It’s more than probably that Jorge Luis Borges included one of his personal tales in the Arabian Nights, thanks to a trick of false-translation. And in opinion of several historians, the heroic biography of Miguel de Cervantes and his brave behavior when he was in a prison in Algiers (attributed up to now to a priest) was an autobiography that Cervantes sneaked into the history. Genius! They liked to cheat audiences and to demonstrate they are the best, making reality their fictions. Then, it would not surprise me that Picasso had also been tempted to get into this artistic world of mirrors.

I don’t believe Picasso were looking for black money, neither Apollinaire. Were they looking for appearing in newspapers? Perhaps. Was the whole issue a joke? I don’t know. Were they cheated by some bad company? In fact, they had a lot. Were they cheated by a third or fourth person? Everything is possible. But maybe Picasso wanted a face to face with Leonardo and his Mona Lisa. Of course, it’s only a stupid idea but, you know… Genius!

Picasso is a myth, Leonardo da Vinci other… Afterwards, it starts the legend.

How many secrets does the Mona Lisa save?

Anyway, don’t worry. After the theft the portrait was inspected (including X-ray) and the true Mona Lisa is at the Louvre today. But maybe Picasso guarded his copy under his mattress, just to demonstrate himself he was as good as the father of the Renaissance… Secrets!

View Comments (1)
  • what a great story! and who knows? who…knows…ah, therein lies the best of all…just who… 😉

Isabel del Rio

Managing Editor at Yareah® Magazine. Author of ‘Ariza’ (2008) and ‘The Girls of Oil’ (2010)

More in Arts

Rarely Seen Silkscreen Prints by Jacob Lawrence at the Phillips

Yareah MagazineJanuary 7, 2017
Matt Keegan, Alphabet Soup (Blocked #6), 2016, Monoprint, 66 x 44 in; 167.6 x 111.8 cm

San Francisco Exhibitions. Altman Siegel. In search of Vedaland: September 8 – October 1

Yareah MagazineSeptember 3, 2016
Mailroom Tracking Excellence Award

Tracking Excellence Award For University OF The Arts London

Yareah MagazineSeptember 2, 2016
Francesca Quintano. Heterogeneous Locus. 60x48. Oil on Canvas

Los Angeles Exhibitions. DAC Gallery

Yareah MagazineJune 21, 2016

Sarasota Bay. Ringling International Arts Festival

Yareah MagazineMay 26, 2016

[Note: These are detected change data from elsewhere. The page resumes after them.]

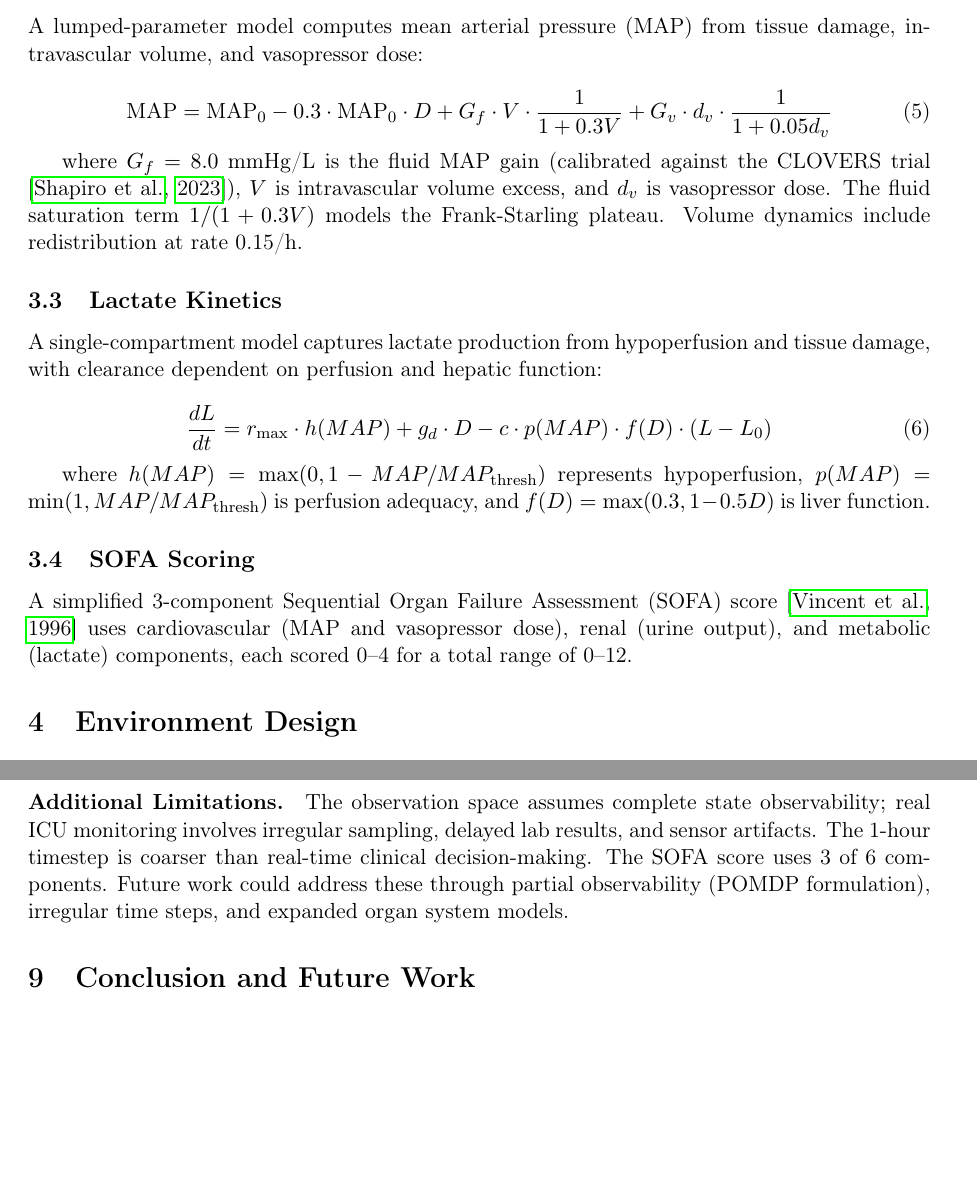
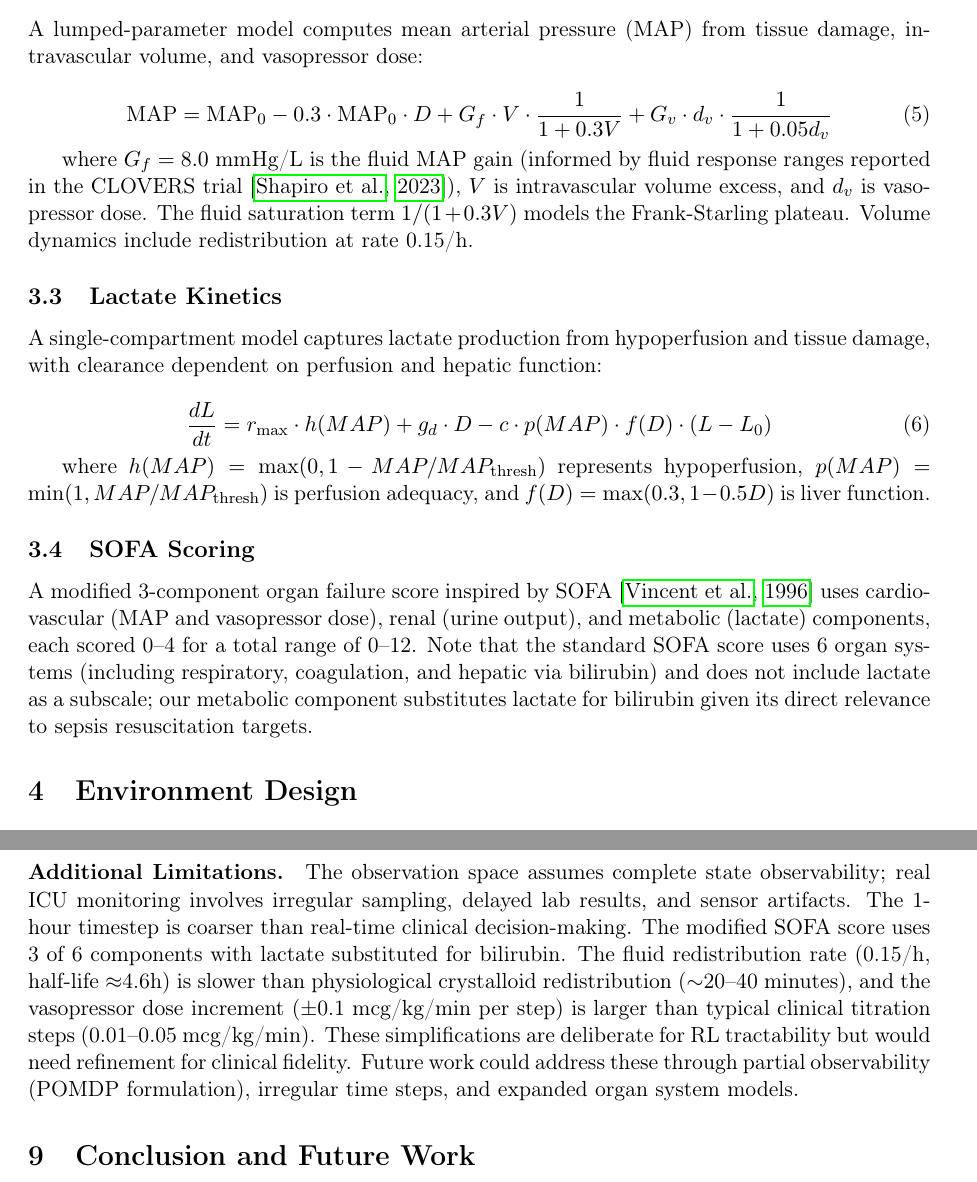
Before and after one commit to HassDhia/sepsisim, a LaTeX paper (paper/sepsisim.tex): two parts of pages 3 and 7 of 8, joined at a grey line, cut so that both start at the same text, the shorter picture padded with empty space. Compiled offline with pdfLaTeX.

Commit message:
fix: address clinical reviewer feedback
- SOFA score renamed to "modified SOFA" with lactate substitution noted
- CLOVERS calibration claim softened to "informed by"
- Sepsis mortality claim corrected to "among the leading causes"
- Limitations expanded: redistribution rate, vasopressor increment acknowledged

```diff
--- a/paper/sepsisim.tex
+++ b/paper/sepsisim.tex
@@ -85,7 +85,7 @@ A lumped-parameter model computes mean arterial pressure (MAP) from tissue damag
     \text{MAP} = \text{MAP}_0 - 0.3 \cdot \text{MAP}_0 \cdot D + G_f \cdot V \cdot \frac{1}{1 + 0.3V} + G_v \cdot d_v \cdot \frac{1}{1 + 0.05 d_v}
 \end{equation}
 
-where $G_f = 8.0$ mmHg/L is the fluid MAP gain (calibrated against the CLOVERS trial \citep{shapiro2023clovers}), $V$ is intravascular volume excess, and $d_v$ is vasopressor dose. The fluid saturation term $1/(1+0.3V)$ models the Frank-Starling plateau. Volume dynamics include redistribution at rate 0.15/h.
+where $G_f = 8.0$ mmHg/L is the fluid MAP gain (informed by fluid response ranges reported in the CLOVERS trial \citep{shapiro2023clovers}), $V$ is intravascular volume excess, and $d_v$ is vasopressor dose. The fluid saturation term $1/(1+0.3V)$ models the Frank-Starling plateau. Volume dynamics include redistribution at rate 0.15/h.
 
 \subsection{Lactate Kinetics}
 
@@ -99,7 +99,7 @@ where $h(MAP) = \max(0, 1 - MAP/MAP_{\text{thresh}})$ represents hypoperfusion,
 
 \subsection{SOFA Scoring}
 
-A simplified 3-component Sequential Organ Failure Assessment (SOFA) score \citep{vincent1996sofa} uses cardiovascular (MAP and vasopressor dose), renal (urine output), and metabolic (lactate) components, each scored 0--4 for a total range of 0--12.
+A modified 3-component organ failure score inspired by SOFA \citep{vincent1996sofa} uses cardiovascular (MAP and vasopressor dose), renal (urine output), and metabolic (lactate) components, each scored 0--4 for a total range of 0--12. Note that the standard SOFA score uses 6 organ systems (including respiratory, coagulation, and hepatic via bilirubin) and does not include lactate as a subscale; our metabolic component substitutes lactate for bilirubin given its direct relevance to sepsis resuscitation targets.
 
 % ============================================================
 \section{Environment Design}
@@ -223,7 +223,7 @@ The reward functions encode clinical goals but may have exploitable features. Fo
 No. SepsiSim is a benchmark environment for algorithm development, not a clinical decision support tool. The sim-to-real gap is substantial: simplified ODE dynamics, idealized observations without measurement noise or missingness, and reward functions that approximate but do not capture the full clinical objective \citep{gottesman2019guidelines}. Policies should be validated on retrospective clinical data (e.g., MIMIC-III \citep{johnson2016mimic}) before any consideration of clinical deployment.
 
 \paragraph{Additional Limitations.}
-The observation space assumes complete state observability; real ICU monitoring involves irregular sampling, delayed lab results, and sensor artifacts. The 1-hour timestep is coarser than real-time clinical decision-making. The SOFA score uses 3 of 6 components. Future work could address these through partial observability (POMDP formulation), irregular time steps, and expanded organ system models.
+The observation space assumes complete state observability; real ICU monitoring involves irregular sampling, delayed lab results, and sensor artifacts. The 1-hour timestep is coarser than real-time clinical decision-making. The modified SOFA score uses 3 of 6 components with lactate substituted for bilirubin. The fluid redistribution rate (0.15/h, half-life $\approx$4.6h) is slower than physiological crystalloid redistribution ($\sim$20--40 minutes), and the vasopressor dose increment ($\pm$0.1 mcg/kg/min per step) is larger than typical clinical titration steps (0.01--0.05 mcg/kg/min). These simplifications are deliberate for RL tractability but would need refinement for clinical fidelity. Future work could address these through partial observability (POMDP formulation), irregular time steps, and expanded organ system models.
 
 % ============================================================
 \section{Conclusion and Future Work}
```
Also changed, not shown: paper/sepsisim-title-1.png (added), paper/sepsisim.pdf, paper/sepsisim.tex (2 more changed lines).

Dandyism and Black Masculinity at The Photographers’ Gallery

Yareah MagazineMay 26, 2016

Yareah Magazine

Art is Everywhere and Up to You.

About Us - Press Kit - Contact Us

YM on Twitter

Top Posts & Pages

Yareah® Magazine is a Registered Trademark in the United States